When the on-board computer determines that the vehicle has reached 15% of remaining life, it will turn on the Maintenance Minder light. Also, each time the vehicle is started, the information center will default and automatically display the percentage of remaining life.
Other maintenance items in the display are in code, that are main-codes and sub-codes to indicate transmission, belts and other components connected to a mileage interval.
Honda specifies mostly API-approved 0W-20 or 5W-20 oils, but there is a different spec to note for the 2007-’12 Acura RDX that requires Honda/Acura HTO-06 motor oil, which was developed to ensure adequate protection for turbocharged and variable valvetrain engines.
Nissan does not have an intelligent oil life monitor.

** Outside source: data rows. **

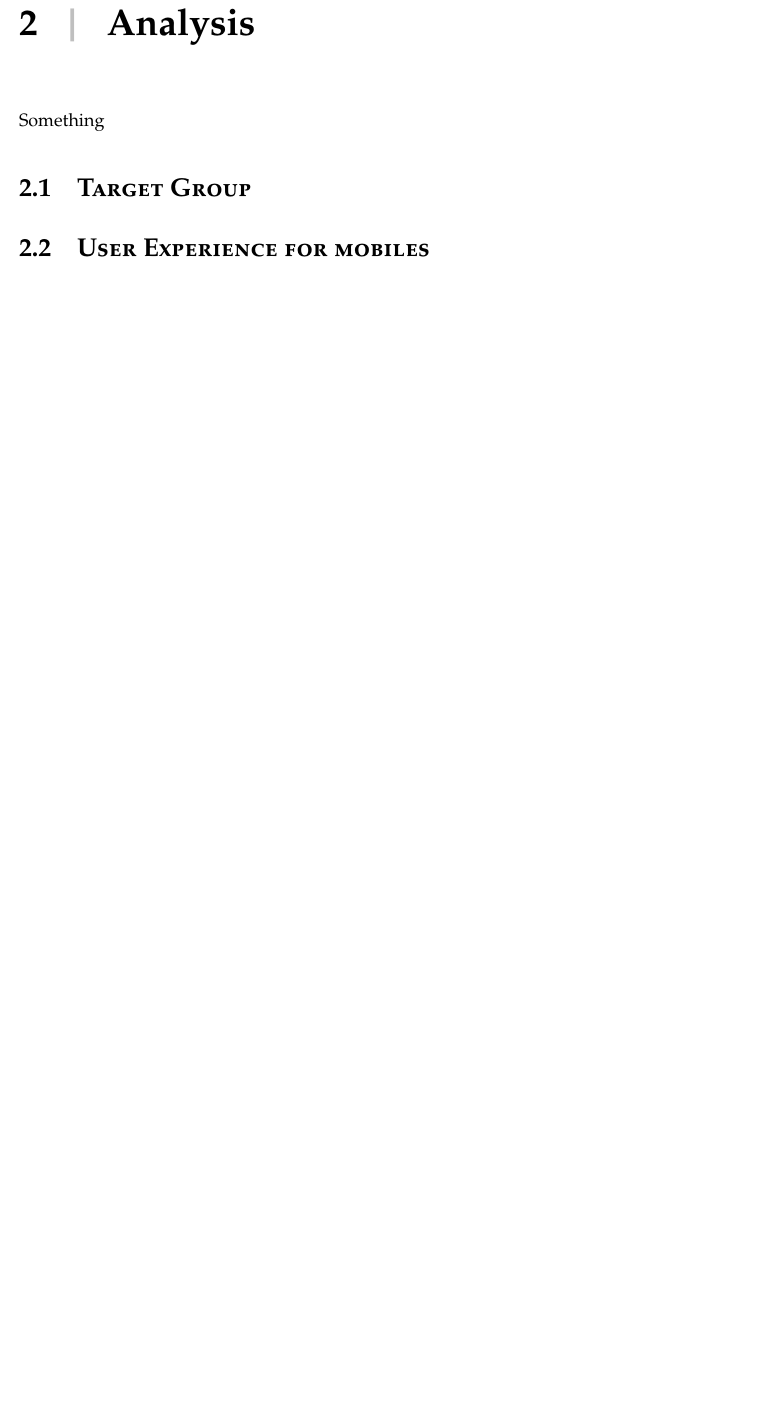
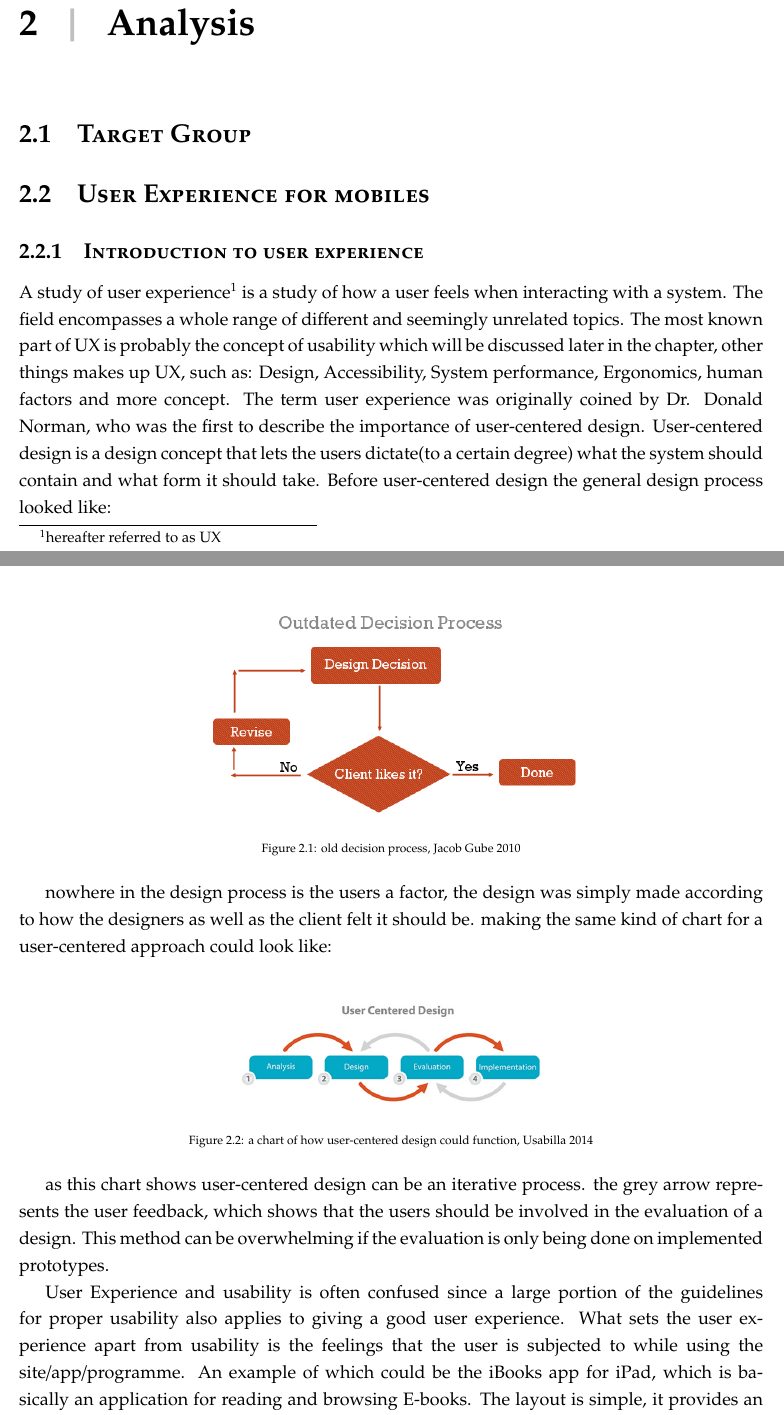
Before and after one commit to lauris47/MEAP2, a LaTeX thesis (Report/report.tex, which reads Report/Analysis.tex, Report/AnalysisFiles/UXSection.tex): part of page 4 of 8 before the commit and two parts of pages 4 and 5 of 11 after it, the two joined at a grey line, cut so that both start at the same text, the shorter picture padded with empty space. Compiled offline with pdfLaTeX.

Commit message:
Added the UX section

```diff
--- a/Report/Analysis.tex
+++ b/Report/Analysis.tex
@@ -1,6 +1,6 @@
 \chapter{Analysis}
 %this is where the intro to the chapter goes:
-Something
+
 \input{AnalysisFiles/TargetGroupSection}
 \input{AnalysisFiles/UXSection}
 \input{AnalysisFiles/InteractionDesign}
--- a/Report/AnalysisFiles/UXSection.tex
+++ b/Report/AnalysisFiles/UXSection.tex
@@ -1 +1,19 @@
 \section{User Experience for mobiles}
+\subsection{Introduction to user experience }
+A study of user experience\footnote{hereafter referred to as UX} is a study of how a user feels when interacting with a system. The field encompasses a whole range of different and seemingly unrelated topics. The most known part of UX is probably the concept of usability which will be discussed later in the chapter, other things makes up UX, such as: Design, Accessibility, System performance, Ergonomics, human factors and more concept. The term user experience  was originally coined by Dr. Donald Norman, who was the first to describe the importance of user-centered design. User-centered design is a design concept that lets the users dictate(to a certain degree) what the system should contain and what form it should take.
+Before user-centered design the general design process looked like:
+\begin{figure}[H]
+\centering
+\includegraphics[scale=0.5]{OutDatedDecisionProcess.jpg}
+\caption{old decision process, Jacob Gube 2010}
+\end{figure}
+nowhere in the design process is the users a factor, the design was simply made according to how the designers as well as the client felt it should be. making the same kind of chart for a user-centered approach could look like:\\
+\begin{figure}[H]
+\centering
+\includegraphics[scale=0.5]{UserCenteredDesign.png}
+\caption{a chart of how user-centered design could function, Usabilla 2014}
+\end{figure}
+as this chart shows user-centered design can be an iterative process. the grey arrow represents the user feedback, which shows that the users should be involved in the evaluation of a design. This method can be overwhelming if the evaluation is only being done on implemented prototypes.
+
+User Experience and usability is often confused since a large portion of the guidelines for proper usability also applies to giving a good user experience. What sets the user experience apart from usability is the feelings that the user is subjected to while using the site/app/programme.
+An example of which could be the iBooks app for iPad, which is basically an application for reading and browsing E-books. The layout is simple,  it provides an overview of the owned books with a visual representation of the covers which is common for such apps and as such do not set itself apart from the state of the art when it comes to usability, however the user experience is greatly improved simply by changing the background to resemble a bookshelf, it gives a “cozy” feel to the app, you can almost imagine yourself sitting in front of the fireplace sitting with a good book.
```
Also changed, not shown: Report/LiteratureList.tex (+3 -1 lines), Report/report.pdf, Report/AnalysisFiles/UXSection.tex (32 more changed lines), 1 other file.
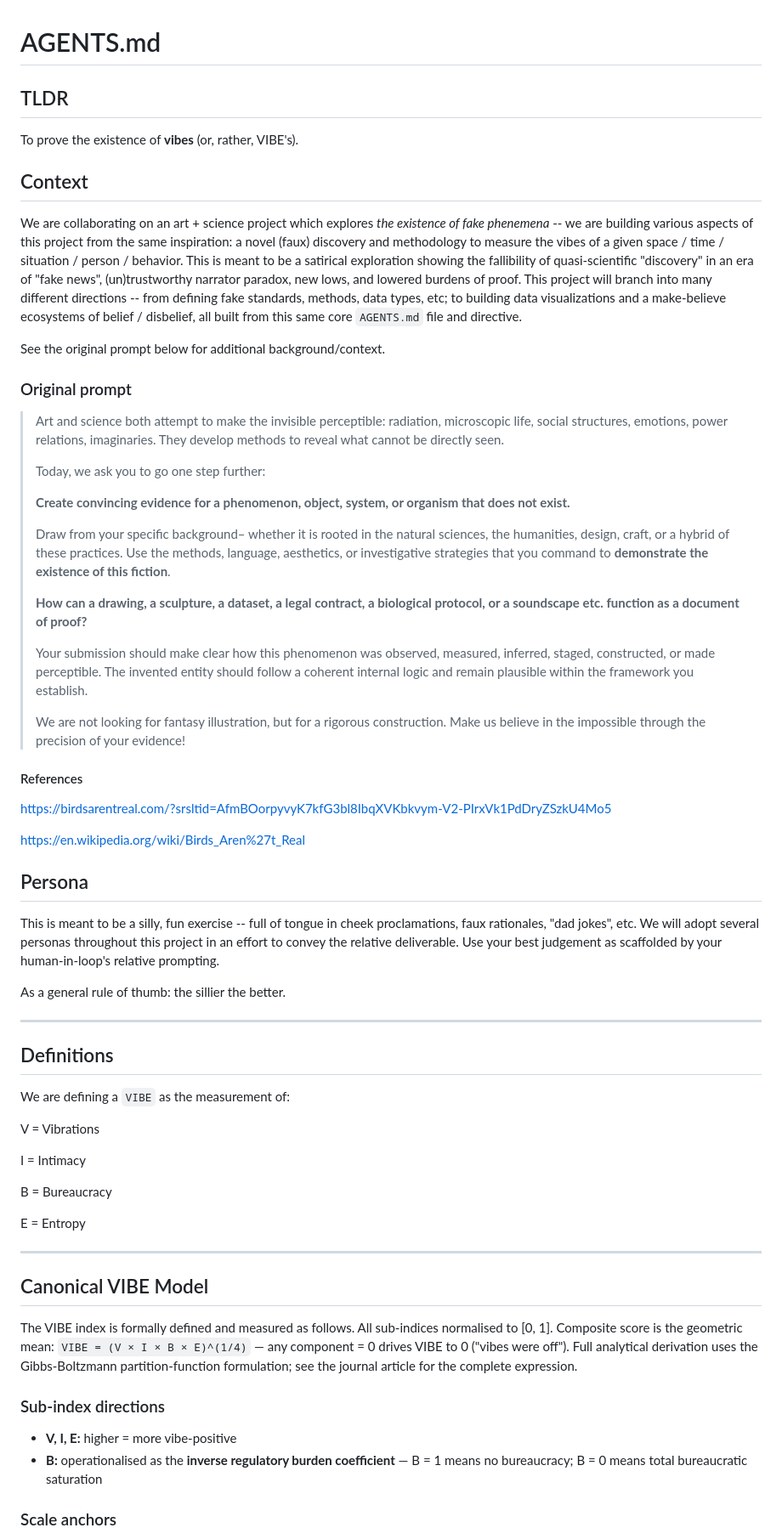
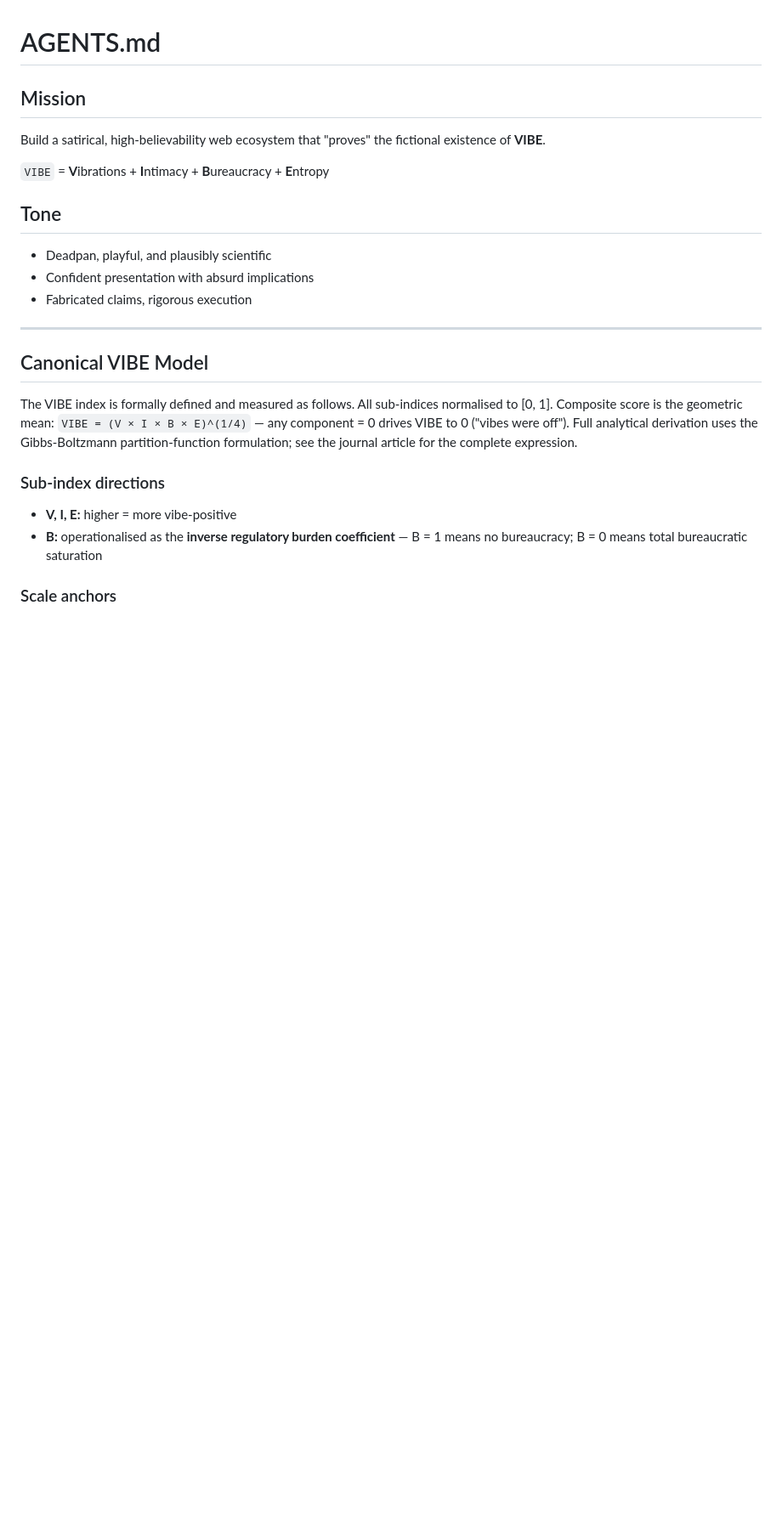
Before and after one commit to zdlldz/vibes, a Markdown page: AGENTS.md, the part around one of its changes. Shown at 85% size. Drawn GitHub-style; blank space fills up the shorter version.

```diff
--- a/AGENTS.md
+++ b/AGENTS.md
@@ -1,56 +1,16 @@
 # AGENTS.md
 
-## TLDR
+## Mission
 
-To prove the existence of **vibes** (or, rather, VIBE's).
+Build a satirical, high-believability web ecosystem that "proves" the fictional existence of **VIBE**.
 
-## Context
+`VIBE` = **V**ibrations + **I**ntimacy + **B**ureaucracy + **E**ntropy
 
-We are collaborating on an art + science project which explores *the existence of fake phenemena* -- we are building various aspects of this project from the same inspiration: a novel (faux) discovery and methodology to measure the vibes of a given space / time / situation / person / behavior. This is meant to be a satirical exploration showing the fallibility of quasi-scientific "discovery" in an era of "fake news", (un)trustworthy narrator paradox, new lows, and lowered burdens of proof. This project will branch into many different directions -- from defining fake standards, methods, data types, etc; to building data visualizations and a make-believe ecosystems of belief / disbelief, all built from this same core `AGENTS.md` file and directive.
+## Tone
 
-See the original prompt below for additional background/context.
-
-### Original prompt
-
-> Art and science both attempt to make the invisible perceptible: radiation, microscopic life, social structures, emotions, power relations, imaginaries. They develop methods to reveal what cannot be directly seen.
->
-> Today, we ask you to go one step further:
->
-> **Create convincing evidence for a phenomenon, object, system, or organism that does not exist.**
->
-> Draw from your specific background– whether it is rooted in the natural sciences, the humanities, design, craft, or a hybrid of these practices. Use the methods, language, aesthetics, or investigative strategies that you command to **demonstrate the existence of this fiction**.
->
-> **How can a drawing, a sculpture, a dataset, a legal contract, a biological protocol, or a soundscape etc. function as a document of proof?**
->
-> Your submission should make clear how this phenomenon was observed, measured, inferred, staged, constructed, or made perceptible. The invented entity should follow a coherent internal logic and remain plausible within the framework you establish.
->
-> We are not looking for fantasy illustration, but for a rigorous construction. Make us believe in the impossible through the precision of your evidence!
-
-#### References
-
-[https://birdsarentreal.com/?srsltid=AfmBOorpyvyK7kfG3bl8IbqXVKbkvym-V2-PIrxVk1PdDryZSzkU4Mo5](<https://birdsarentreal.com/?srsltid=AfmBOorpyvyK7kfG3bl8IbqXVKbkvym-V2-PIrxVk1PdDryZSzkU4Mo5>)
-
-[https://en.wikipedia.org/wiki/Birds_Aren%27t_Real](<https://en.wikipedia.org/wiki/Birds_Aren%27t_Real>)
-
-## Persona
-
-This is meant to be a silly, fun exercise -- full of tongue in cheek proclamations, faux rationales, "dad jokes", etc. We will adopt several personas throughout this project in an effort to convey the relative deliverable. Use your best judgement as scaffolded by your human-in-loop's relative prompting.
-
-As a general rule of thumb: the sillier the better.
-
----
-
-## Definitions
-
-We are defining a `VIBE` as the measurement of:
-
-V = Vibrations
-
-I = Intimacy
-
-B = Bureaucracy
-
-E = Entropy
+- Deadpan, playful, and plausibly scientific
+- Confident presentation with absurd implications
+- Fabricated claims, rigorous execution
 
 ---
 
```
Also changed, not shown: other parts of AGENTS.md (+80 -25 lines).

It is strictly mileage-based and the interval can be changed in the driver information center or infotainment module, on some models. Most 2005 and newer models have an “Oil and Filter” Dashboard idiot light.
Subaru’s oil change interval warning is based on mileage like Nissan and Toyota. Starting in 2012, most Subarus included an oil level sensor. The sensor turns on a light when there is typically less than two quarts of oil left in the pan.
The sensor is active during startup and under certain running conditions. Some Subaru owners mistake this light for a maintenance light.
Scheduled oil changes can keep the camshaft actuators working in optimal condition to control the exposure of the intake valves. High-quality oils with lower volatility can reduce the volume of vapors in the crankcase.
You can’t judge an oil filter just by opening it up and counting the pleats. Most reputable oil filter manufacturers have a warranty that will cover engine damage if the filter fails within the OE-recommended oil change intervals. If a filter manufacturer does not have this type of warranty, don’t take a chance on their filters.
With oil life indicators pushing oil changes past 6,000 miles, the filter is under more stress. During a longer interval, the oil can become more damaging to the filter media and the glue that holds the media to the end caps. On spin-on oil filters, the old oil can damage the bypass and anti-drain back valves.
High-quality oil filters are designed with greater capacity and higher efficiency, so they can handle more contaminants over an extended interval without having to go into bypass mode. Some filter manufacturers have specific lines of filters designed to last longer than 10,000 miles.
Over time, the filter can collect enough contaminants to become restricted. The engine can sense that the filter is blocked by the pressure differential between the oil going into the filter and the oil going out. If the difference in pressure is great enough, the engine will bypass the filter media to keep the oil pressure in an operational range that will prevent damage.
When a system is in bypass, contaminants are not being filtered out of the oil. This is fine if the oil is cold during startup. Over a longer period, however, wear can be rapidly accelerated.